## DATA FOR REVIEW:
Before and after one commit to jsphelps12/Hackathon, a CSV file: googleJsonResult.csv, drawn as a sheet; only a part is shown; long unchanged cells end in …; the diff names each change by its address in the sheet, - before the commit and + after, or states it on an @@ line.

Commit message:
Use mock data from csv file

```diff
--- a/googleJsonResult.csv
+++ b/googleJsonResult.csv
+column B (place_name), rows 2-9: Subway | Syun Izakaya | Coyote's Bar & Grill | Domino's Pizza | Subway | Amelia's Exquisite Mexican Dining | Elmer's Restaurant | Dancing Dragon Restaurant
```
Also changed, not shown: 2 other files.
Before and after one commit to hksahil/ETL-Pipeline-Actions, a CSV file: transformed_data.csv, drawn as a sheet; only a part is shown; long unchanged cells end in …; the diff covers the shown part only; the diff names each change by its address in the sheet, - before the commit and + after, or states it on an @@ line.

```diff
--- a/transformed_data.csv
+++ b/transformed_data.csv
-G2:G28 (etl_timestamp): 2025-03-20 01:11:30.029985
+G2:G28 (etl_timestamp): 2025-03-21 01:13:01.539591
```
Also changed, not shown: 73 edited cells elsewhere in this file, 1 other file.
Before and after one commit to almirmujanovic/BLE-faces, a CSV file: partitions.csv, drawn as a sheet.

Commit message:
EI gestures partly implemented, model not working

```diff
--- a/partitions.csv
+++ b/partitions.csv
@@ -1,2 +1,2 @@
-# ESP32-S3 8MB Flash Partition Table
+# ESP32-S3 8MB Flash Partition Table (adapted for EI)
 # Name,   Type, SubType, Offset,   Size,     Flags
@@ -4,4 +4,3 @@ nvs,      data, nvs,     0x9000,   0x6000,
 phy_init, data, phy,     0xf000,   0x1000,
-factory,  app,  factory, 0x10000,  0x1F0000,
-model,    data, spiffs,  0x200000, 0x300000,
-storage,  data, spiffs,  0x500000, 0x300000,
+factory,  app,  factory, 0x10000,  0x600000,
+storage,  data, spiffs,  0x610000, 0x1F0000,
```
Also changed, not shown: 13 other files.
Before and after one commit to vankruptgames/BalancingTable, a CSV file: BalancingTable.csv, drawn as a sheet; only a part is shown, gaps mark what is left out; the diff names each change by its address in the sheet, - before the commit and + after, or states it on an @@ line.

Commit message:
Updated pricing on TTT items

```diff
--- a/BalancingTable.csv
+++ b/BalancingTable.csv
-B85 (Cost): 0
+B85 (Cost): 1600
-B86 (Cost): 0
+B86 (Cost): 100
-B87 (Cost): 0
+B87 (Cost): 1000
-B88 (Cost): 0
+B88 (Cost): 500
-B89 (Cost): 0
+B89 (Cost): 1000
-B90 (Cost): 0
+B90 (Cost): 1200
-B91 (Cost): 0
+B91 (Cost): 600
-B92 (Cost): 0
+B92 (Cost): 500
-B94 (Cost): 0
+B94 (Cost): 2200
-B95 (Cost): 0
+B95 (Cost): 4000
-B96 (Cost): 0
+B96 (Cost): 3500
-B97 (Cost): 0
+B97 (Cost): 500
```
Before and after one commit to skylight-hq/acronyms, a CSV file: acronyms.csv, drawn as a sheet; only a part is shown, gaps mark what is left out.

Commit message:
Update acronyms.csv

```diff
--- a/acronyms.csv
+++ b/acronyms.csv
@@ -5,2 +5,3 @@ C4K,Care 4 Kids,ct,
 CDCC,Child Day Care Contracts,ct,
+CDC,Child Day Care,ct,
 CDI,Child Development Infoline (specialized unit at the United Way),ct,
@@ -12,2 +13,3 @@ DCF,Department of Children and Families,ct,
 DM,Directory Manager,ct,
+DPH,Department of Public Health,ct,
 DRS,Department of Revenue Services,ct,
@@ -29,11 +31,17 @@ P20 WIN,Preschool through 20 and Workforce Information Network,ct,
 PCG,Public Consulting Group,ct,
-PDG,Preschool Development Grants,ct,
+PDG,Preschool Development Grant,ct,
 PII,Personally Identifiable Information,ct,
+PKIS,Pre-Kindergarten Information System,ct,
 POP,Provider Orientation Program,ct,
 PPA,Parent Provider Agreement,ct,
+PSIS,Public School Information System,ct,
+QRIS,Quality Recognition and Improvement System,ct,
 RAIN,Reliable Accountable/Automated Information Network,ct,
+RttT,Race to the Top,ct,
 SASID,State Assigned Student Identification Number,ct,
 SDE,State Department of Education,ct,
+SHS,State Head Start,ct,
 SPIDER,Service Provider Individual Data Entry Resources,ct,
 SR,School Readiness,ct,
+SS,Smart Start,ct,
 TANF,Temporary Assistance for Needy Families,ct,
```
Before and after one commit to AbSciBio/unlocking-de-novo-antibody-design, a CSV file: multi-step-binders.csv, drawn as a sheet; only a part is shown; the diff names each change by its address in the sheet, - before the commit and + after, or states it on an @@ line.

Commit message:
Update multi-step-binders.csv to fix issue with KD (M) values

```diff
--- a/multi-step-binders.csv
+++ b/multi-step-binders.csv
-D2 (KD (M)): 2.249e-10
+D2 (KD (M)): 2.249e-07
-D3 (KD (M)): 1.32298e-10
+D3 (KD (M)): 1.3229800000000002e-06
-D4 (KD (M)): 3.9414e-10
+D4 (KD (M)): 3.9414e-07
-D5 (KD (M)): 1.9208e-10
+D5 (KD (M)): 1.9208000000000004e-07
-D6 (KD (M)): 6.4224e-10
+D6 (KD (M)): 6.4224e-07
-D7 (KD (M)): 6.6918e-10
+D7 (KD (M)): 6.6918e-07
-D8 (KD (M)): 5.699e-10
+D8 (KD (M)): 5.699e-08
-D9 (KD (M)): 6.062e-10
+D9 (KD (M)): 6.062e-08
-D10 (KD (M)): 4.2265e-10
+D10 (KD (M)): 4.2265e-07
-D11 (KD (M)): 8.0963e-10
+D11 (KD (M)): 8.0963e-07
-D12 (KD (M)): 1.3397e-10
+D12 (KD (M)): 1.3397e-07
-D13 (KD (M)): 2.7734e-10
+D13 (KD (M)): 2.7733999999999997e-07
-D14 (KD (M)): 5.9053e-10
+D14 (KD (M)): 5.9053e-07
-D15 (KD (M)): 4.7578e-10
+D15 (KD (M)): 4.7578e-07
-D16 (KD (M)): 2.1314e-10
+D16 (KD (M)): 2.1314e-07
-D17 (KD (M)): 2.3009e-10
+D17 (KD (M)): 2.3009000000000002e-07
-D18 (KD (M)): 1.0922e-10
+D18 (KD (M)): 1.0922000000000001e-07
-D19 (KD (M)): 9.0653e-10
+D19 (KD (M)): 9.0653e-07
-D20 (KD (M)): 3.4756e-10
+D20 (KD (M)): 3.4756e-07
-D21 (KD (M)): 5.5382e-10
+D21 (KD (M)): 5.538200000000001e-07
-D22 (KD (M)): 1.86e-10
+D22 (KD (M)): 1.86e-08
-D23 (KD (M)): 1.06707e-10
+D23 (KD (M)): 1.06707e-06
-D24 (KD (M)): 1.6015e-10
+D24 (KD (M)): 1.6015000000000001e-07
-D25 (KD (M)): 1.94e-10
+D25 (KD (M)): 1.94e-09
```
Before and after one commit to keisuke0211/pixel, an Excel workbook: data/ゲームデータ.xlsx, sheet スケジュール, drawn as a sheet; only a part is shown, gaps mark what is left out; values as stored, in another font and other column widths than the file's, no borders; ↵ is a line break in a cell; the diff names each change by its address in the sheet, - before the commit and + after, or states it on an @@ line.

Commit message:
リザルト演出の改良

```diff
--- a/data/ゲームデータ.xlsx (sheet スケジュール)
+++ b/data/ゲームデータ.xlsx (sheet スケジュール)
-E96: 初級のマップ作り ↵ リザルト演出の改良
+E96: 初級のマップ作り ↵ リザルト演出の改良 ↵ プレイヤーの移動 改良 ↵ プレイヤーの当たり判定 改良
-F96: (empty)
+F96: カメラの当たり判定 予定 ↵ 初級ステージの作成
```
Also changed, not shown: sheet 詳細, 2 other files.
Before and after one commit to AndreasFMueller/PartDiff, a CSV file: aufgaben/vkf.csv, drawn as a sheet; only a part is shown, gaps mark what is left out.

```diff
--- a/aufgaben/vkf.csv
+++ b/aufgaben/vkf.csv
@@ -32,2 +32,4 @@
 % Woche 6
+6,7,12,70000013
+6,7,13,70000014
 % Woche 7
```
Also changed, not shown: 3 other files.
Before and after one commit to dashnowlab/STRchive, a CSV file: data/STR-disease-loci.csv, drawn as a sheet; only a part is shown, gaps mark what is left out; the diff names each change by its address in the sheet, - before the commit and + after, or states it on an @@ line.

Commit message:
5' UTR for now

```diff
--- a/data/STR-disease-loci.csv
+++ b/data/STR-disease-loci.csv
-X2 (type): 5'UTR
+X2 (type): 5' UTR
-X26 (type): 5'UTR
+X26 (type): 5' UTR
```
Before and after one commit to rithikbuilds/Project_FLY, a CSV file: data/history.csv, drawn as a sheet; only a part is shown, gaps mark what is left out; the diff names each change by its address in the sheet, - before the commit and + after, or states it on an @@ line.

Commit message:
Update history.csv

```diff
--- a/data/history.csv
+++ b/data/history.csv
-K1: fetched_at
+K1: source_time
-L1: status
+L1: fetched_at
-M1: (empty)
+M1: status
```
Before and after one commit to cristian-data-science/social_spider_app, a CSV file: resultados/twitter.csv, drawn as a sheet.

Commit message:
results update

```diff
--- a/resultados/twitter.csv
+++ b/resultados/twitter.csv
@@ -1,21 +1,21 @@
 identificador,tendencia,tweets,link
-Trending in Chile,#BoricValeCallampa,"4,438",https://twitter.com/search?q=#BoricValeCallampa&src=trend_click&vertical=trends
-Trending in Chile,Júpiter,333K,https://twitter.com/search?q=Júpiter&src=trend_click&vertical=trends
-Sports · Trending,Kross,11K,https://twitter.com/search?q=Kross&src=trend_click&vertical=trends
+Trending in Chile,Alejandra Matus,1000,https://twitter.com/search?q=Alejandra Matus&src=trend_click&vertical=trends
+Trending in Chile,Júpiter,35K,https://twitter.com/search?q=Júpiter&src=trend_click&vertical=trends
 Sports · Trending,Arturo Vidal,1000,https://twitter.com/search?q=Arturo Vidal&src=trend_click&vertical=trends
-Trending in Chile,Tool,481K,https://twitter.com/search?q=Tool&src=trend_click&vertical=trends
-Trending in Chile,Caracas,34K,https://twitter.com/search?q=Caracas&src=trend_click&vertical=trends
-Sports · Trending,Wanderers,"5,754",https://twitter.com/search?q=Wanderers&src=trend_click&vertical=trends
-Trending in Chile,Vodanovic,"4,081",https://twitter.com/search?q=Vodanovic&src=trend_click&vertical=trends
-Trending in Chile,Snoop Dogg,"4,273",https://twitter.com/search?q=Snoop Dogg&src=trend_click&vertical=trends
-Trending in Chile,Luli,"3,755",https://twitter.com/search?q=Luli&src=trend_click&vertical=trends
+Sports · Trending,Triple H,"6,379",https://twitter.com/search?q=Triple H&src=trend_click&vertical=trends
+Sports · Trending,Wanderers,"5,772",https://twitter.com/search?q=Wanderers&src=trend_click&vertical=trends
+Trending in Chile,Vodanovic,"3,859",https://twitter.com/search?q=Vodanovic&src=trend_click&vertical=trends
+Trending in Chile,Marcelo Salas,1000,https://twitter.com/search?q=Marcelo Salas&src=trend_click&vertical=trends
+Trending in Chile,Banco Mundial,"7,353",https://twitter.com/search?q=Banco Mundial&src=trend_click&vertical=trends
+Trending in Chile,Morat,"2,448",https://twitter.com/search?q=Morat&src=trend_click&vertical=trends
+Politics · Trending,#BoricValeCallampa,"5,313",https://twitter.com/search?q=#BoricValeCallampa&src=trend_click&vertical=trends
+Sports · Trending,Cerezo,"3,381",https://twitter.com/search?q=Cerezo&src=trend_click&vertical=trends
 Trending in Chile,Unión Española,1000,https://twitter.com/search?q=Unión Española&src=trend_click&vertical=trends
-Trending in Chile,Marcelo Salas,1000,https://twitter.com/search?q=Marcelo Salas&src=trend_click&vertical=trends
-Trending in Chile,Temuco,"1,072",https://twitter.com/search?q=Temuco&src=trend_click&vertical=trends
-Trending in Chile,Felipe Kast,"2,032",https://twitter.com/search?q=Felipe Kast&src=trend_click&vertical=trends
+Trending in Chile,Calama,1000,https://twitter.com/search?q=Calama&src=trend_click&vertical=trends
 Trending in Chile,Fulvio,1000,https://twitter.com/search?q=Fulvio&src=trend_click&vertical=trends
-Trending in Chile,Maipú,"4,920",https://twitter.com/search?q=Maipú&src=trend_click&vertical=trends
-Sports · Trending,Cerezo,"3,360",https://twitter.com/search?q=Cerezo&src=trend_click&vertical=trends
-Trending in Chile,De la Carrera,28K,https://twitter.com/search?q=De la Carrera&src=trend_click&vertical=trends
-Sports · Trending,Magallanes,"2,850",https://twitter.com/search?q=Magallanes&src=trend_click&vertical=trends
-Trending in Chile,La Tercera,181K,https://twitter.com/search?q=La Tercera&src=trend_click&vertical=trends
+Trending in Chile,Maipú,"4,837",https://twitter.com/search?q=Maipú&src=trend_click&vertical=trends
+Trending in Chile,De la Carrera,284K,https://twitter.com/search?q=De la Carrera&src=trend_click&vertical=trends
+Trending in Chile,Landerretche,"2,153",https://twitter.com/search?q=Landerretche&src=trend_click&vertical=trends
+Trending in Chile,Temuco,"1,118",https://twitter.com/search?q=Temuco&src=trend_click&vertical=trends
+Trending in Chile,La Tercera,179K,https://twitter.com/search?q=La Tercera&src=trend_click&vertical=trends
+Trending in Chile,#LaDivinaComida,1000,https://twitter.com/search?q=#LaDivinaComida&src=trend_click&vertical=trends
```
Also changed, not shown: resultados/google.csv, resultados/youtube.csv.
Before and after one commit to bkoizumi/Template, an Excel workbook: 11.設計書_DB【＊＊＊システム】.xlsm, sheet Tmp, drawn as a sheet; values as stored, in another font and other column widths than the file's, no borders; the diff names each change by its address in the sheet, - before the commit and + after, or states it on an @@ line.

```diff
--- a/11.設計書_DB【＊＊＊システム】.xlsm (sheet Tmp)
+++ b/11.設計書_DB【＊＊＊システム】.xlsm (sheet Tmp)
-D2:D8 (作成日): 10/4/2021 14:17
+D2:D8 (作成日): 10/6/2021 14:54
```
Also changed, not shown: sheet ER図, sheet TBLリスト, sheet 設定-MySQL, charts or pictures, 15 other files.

## WHAT TO PRODUCE:
In the entries above, find each line with the word "Information" and return it.

## EXERCISE ANSWER:
@@ -29,11 +31,17 @@ P20 WIN,Preschool through 20 and Workforce Information Network,ct,
 PII,Personally Identifiable Information,ct,
+PKIS,Pre-Kindergarten Information System,ct,
+PSIS,Public School Information System,ct,
 RAIN,Reliable Accountable/Automated Information Network,ct,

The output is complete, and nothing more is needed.